The Stability Fallacy
First of all, the stability I felt in my day job was a sort of a lie in and of itself. I was not guaranteed that position. They didn’t promise to keep me employed for 30 years. There was no tenure available. I had tricked myself into feeling safe.
In 2010 and 2011, that became very clear since the company I worked for started re-positioning itself in its niche and layoffs were happening regularly by the time I left. I was finally seeing my fake safety blanket for what it was – a job. Nothing more and nothing less. It paid me $35,500 a year to show up every weekday from 8am to 5pm and make them money. I did well and my coworkers were awesome, but I do not know why I ever thought I had a chance of staying there for decades.
Handling Self-Employment Income Fears

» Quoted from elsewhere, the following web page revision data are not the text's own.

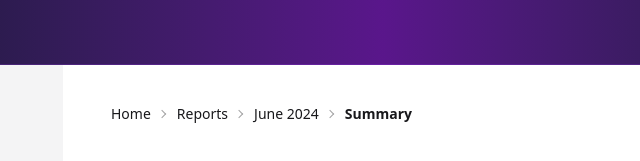
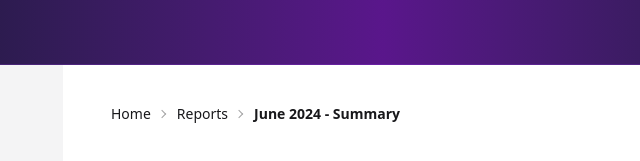
Before and after one commit to greymass/reporter-agent, an Astro site: page /reports/2024-06/readme in a window 1280 px wide. Shown: the top 161 px of the page, 257-897 px from the left. Built offline with nearby package versions, Linux system fonts and the light colour scheme; Astro itself is replaced by a stand-in of ours.

Commit message:
Reduce breadcrumb complexity

```diff
--- a/src/components/Breadcrumbs.astro
+++ b/src/components/Breadcrumbs.astro
@@ -27,7 +27,6 @@ const displayType = reportTypeMap[reportType.toLowerCase()] || reportType;
   <ul>
     <li><a href="/" class="link link-hover">Home</a></li>
     <li><a href="/reports/" class="link link-hover">Reports</a></li>
-    <li><a href={`/reports/${month}/readme/`} class="link link-hover">{monthName}</a></li>
-    <li class="font-semibold">{displayType}</li>
+    <li class="font-semibold">{monthName} - {displayType}</li>
   </ul>
 </div>
```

Before I took the big leap, I did spend a few months discussing plans with my husband. As would be expected, our largest worries centered around future income. Specifically, we wanted to make sure I could fully replace my day job’s income. When it was clear that $35,500 wasn’t as difficult to replace as we thought, we also needed to figure out how to make an unpredictable income stream feel more stable.
That little task ended up being easier than we thought it would be too. We decided to create an account just for online income. We also decided that I would receive a biweekly paycheck from that account just like I did from my day job. Lastly, we decided to pad that account with online income while I was still working my day job. Then the account could pay me biweekly even if I didn’t make enough in a 2 week period to cover my set pay.

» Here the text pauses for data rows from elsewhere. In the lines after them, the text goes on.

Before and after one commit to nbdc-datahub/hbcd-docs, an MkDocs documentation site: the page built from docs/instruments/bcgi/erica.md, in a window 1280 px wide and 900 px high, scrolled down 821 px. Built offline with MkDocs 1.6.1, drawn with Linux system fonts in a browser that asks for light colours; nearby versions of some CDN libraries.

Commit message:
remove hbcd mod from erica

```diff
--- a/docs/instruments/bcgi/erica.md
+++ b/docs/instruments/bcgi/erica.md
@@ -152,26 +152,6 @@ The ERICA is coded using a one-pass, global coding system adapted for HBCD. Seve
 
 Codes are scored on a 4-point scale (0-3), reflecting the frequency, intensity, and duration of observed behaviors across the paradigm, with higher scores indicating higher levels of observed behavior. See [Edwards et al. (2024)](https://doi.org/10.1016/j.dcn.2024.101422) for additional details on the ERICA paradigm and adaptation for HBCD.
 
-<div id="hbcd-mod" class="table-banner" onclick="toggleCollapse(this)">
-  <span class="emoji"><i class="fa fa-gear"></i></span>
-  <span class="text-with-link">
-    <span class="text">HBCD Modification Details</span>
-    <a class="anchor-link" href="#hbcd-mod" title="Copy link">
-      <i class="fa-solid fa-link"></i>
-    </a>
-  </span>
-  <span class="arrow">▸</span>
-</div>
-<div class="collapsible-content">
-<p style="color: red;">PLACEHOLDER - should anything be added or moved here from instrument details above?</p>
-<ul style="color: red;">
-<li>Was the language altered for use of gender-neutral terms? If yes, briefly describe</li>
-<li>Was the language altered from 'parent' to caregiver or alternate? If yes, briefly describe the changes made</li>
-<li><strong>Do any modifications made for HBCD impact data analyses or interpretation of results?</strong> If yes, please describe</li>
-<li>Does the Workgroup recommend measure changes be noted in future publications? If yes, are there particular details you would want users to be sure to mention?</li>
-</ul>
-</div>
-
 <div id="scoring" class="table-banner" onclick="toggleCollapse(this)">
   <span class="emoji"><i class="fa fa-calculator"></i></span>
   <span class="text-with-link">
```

Our Paycheck Scenario
To be more specific, we created an ING account called “Blog Income” and I didn’t quit my day job until it had $10,000 just sitting around in it. That took 4 months. I quit my day job at the end of July 2011 and started receiving biweekly paychecks from the Blog Income account on the same schedule I was being paid on before. We didn’t miss a beat and the transition was extremely smooth. We did the same thing when Mr. BFS quit in January 2012. We just waited until his last paycheck cleared from the school district and picked it up from there.
Stabilizing the Uncertainty
We make more now than we did before, but our income does not pour in equally throughout a month. There are great weeks and truly sucky weeks. The padded Blog Income account means that our paychecks can happen like clockwork no matter what, and the great weeks help fill in any money we are ever forced to borrow from that account. If we notice two pay periods in a row that start eating into the padding, then we’ll know to expand our income streams. Otherwise, we know we are on track.
This system has worked fantastically for the last year and a half. I would highly suggest it to anybody needing to handle income instability. Our bills, budget, and financial goals are all taken care of just like before and we have been able to stop worrying as much about working for ourselves. This is not to say that we don’t still have concerns, but it takes a huge load off of our shoulders.
Are you self-employed or live on unstable pay systems? How do you deal with that uncertainty?
“Handling the Uncertainty of Self-Employment” was included in the following carnivals: